Chevy dealer accidentally sells car for $5,600 less than asking price... and then has buyer ARRESTED for theft
A Virginia man went to a Chevrolet dealership to buy a new SUV but ended up in jail when a sales representative sold him a vehicle for the wrong price, and then accused him of stealing it.
Danny Sawyer, 40, spent four hours behind bars after purchasing a 2012 Chevrolet Traverse from Priority Chevrolet in Chesapeake in May.
According to a pair of lawsuit filed recently by the Virginia resident, the dealership’s staff sold him the SUV for $5,600 less than they should have, and then informed the buyer that he must sign a new contract for the correct amount.
When Sawyer refused, the suits allege, a dealership employee called police and had him arrested after claiming that he had stolen the SUV.
Dennis Ellmer, president of Priority Chevrolet, had issued apologies to Sawyer, saying that he never should have been incarcerated.
In addition to his mea culpa, Ellmer, who manages all 11 dealerships in the Priority Auto Group, also offered to let Sawyer have the SUV at the lower price, but the 40-year-old said it is too late for that, according to the Virginian-Pilot.
Sawyer, who works as a registered nurse, filed two lawsuits seeking a total of $2.2million, plus attorney fees, against the Chesapeake dealership, accusing the business of malicious prosecution, slander, defamation and abuse of process.
An employee at Priority Chevrolet declined to comment on the lawsuits when reached on Wednesday.
According to the filings, Sawyer originally bought a black Chevy Traverse on May 7 after trading in his 2008 Saturn Vue, but had a change of heart and decided to exchange the vehicle for a blue model the following day.
Sales manager Wib Davenport approved the substitution allegedly without mentioning that the blue Traverse will cost additional $5,600 – a claim that has been disputed by the dealership.
In the end, Sawyer signed a final contract for a little over $34,000 while the actual asking price of the vehicle was listed as $39,000.
A week later, Sawyer returned from a trip to find dozens of voicemail messages from the dealership informing him that that a mistake had been made and asking him to come in and sign a new contract for the higher price.

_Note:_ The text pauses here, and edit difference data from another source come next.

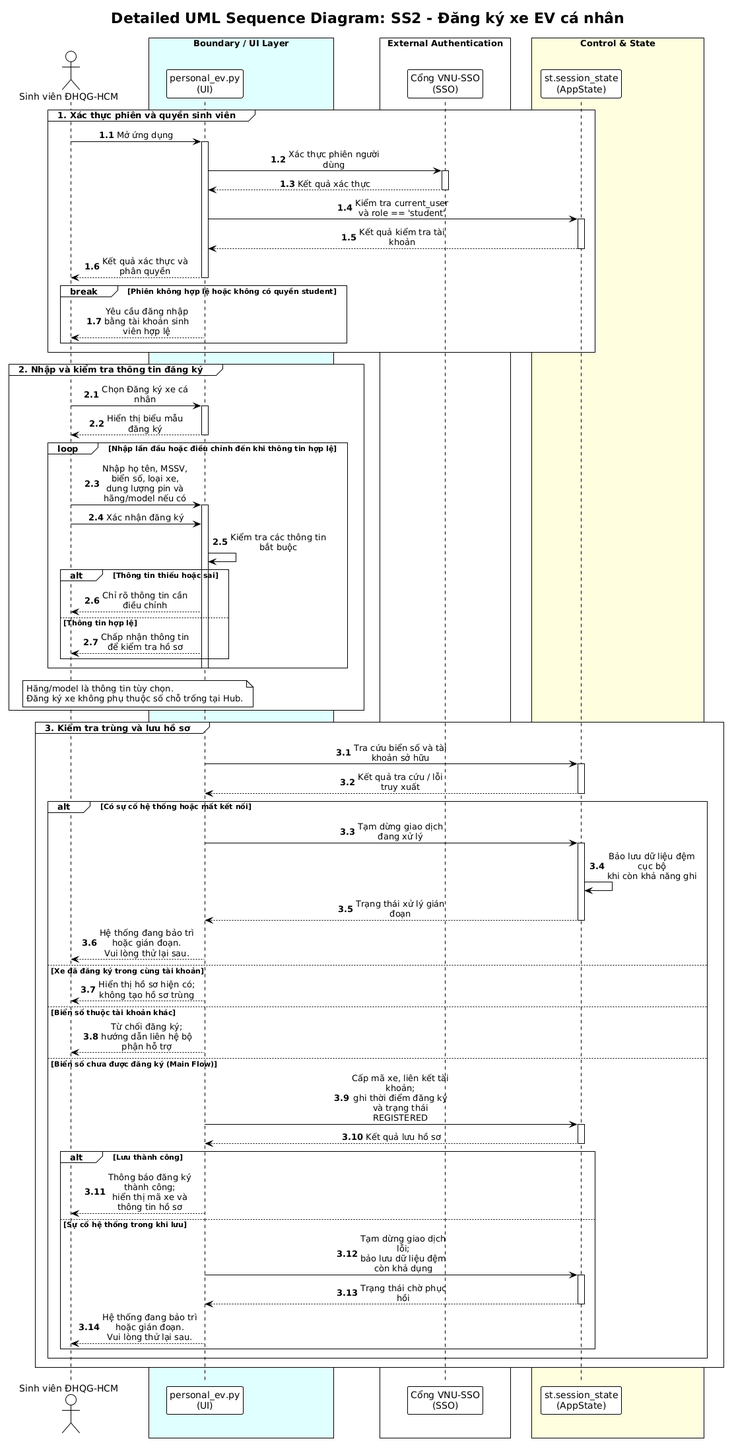
Earlier version of the PlantUML export docs/diagrams/Use-case detail-scenario/SS2/Sequence diagrams/UC_SS2_01_NguyenAnhTai_sequence.png (Dat-nguyen195/BTL_1_CNPM).
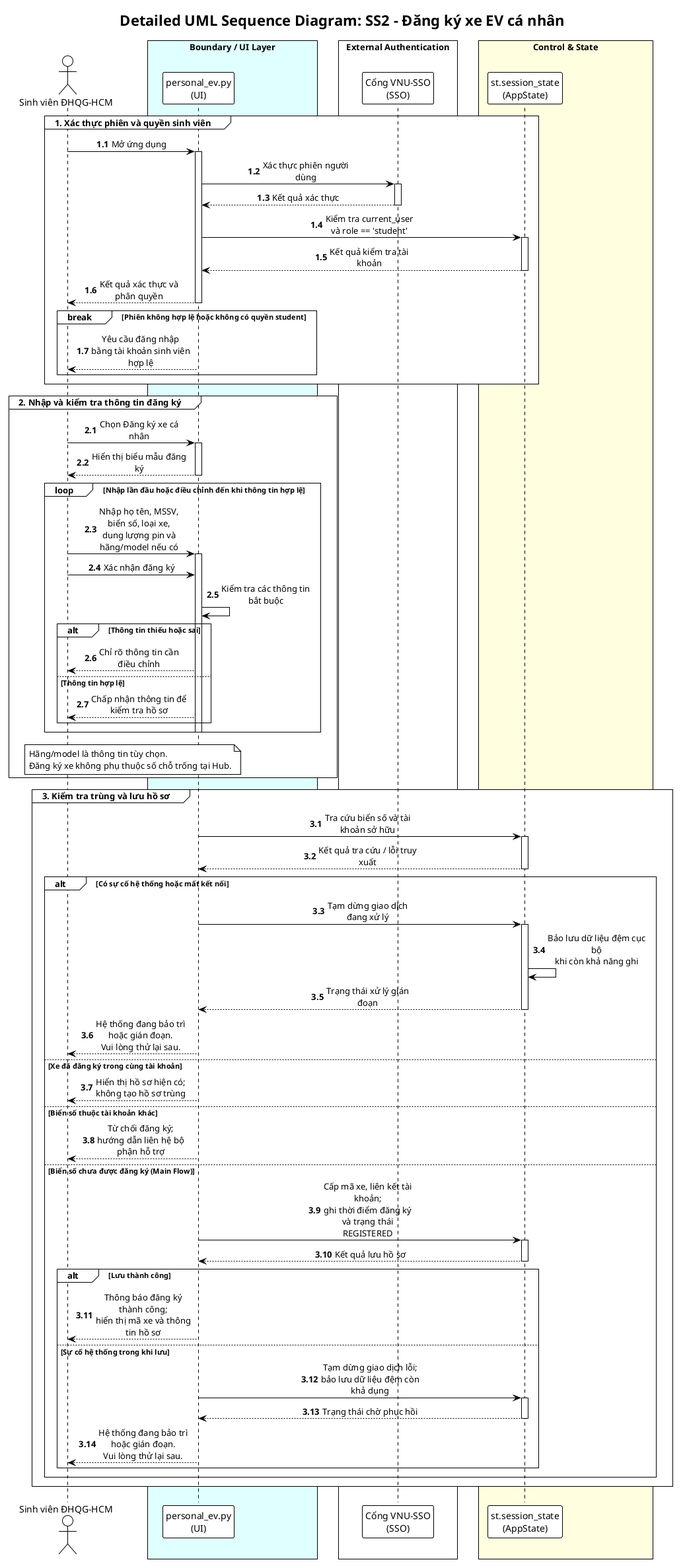
After the commit.

Diff of the diagram source:
```diff
@@ -1,4 +1,5 @@
-@startuml
+@startuml UC_SS2_01_NguyenAnhTai_sequence
+!pragma layout smetana
 !theme plain
 skinparam sequenceMessageAlign center
 skinparam maxMessageSize 150
```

Sawyer’s lawsuits allege that the buyer refused, although the dealership insists that he orally agreed to pay the difference, but then failed to show up to sign the papers.
On June 15, Sawyer was arrested by three police officers in his front yard after a manager at the dealership accused him of stealing the SUV.
Four hours later, Sawyer was released on bond, and in late August, the Commonwealth of Virginia dropped all charges against him after finding insufficient evidence to pursue the case.
In later September, Ellmer apologized to the aggrieved customer, saying that his staff made a mistake by going to the police.
‘This shouldn't have happened,’ he said.
Rebecca Colaw, Sawyer's attorney, said she appreciates that Ellmer is taking responsibility for what happened, but said that ‘sorry’ is just not enough.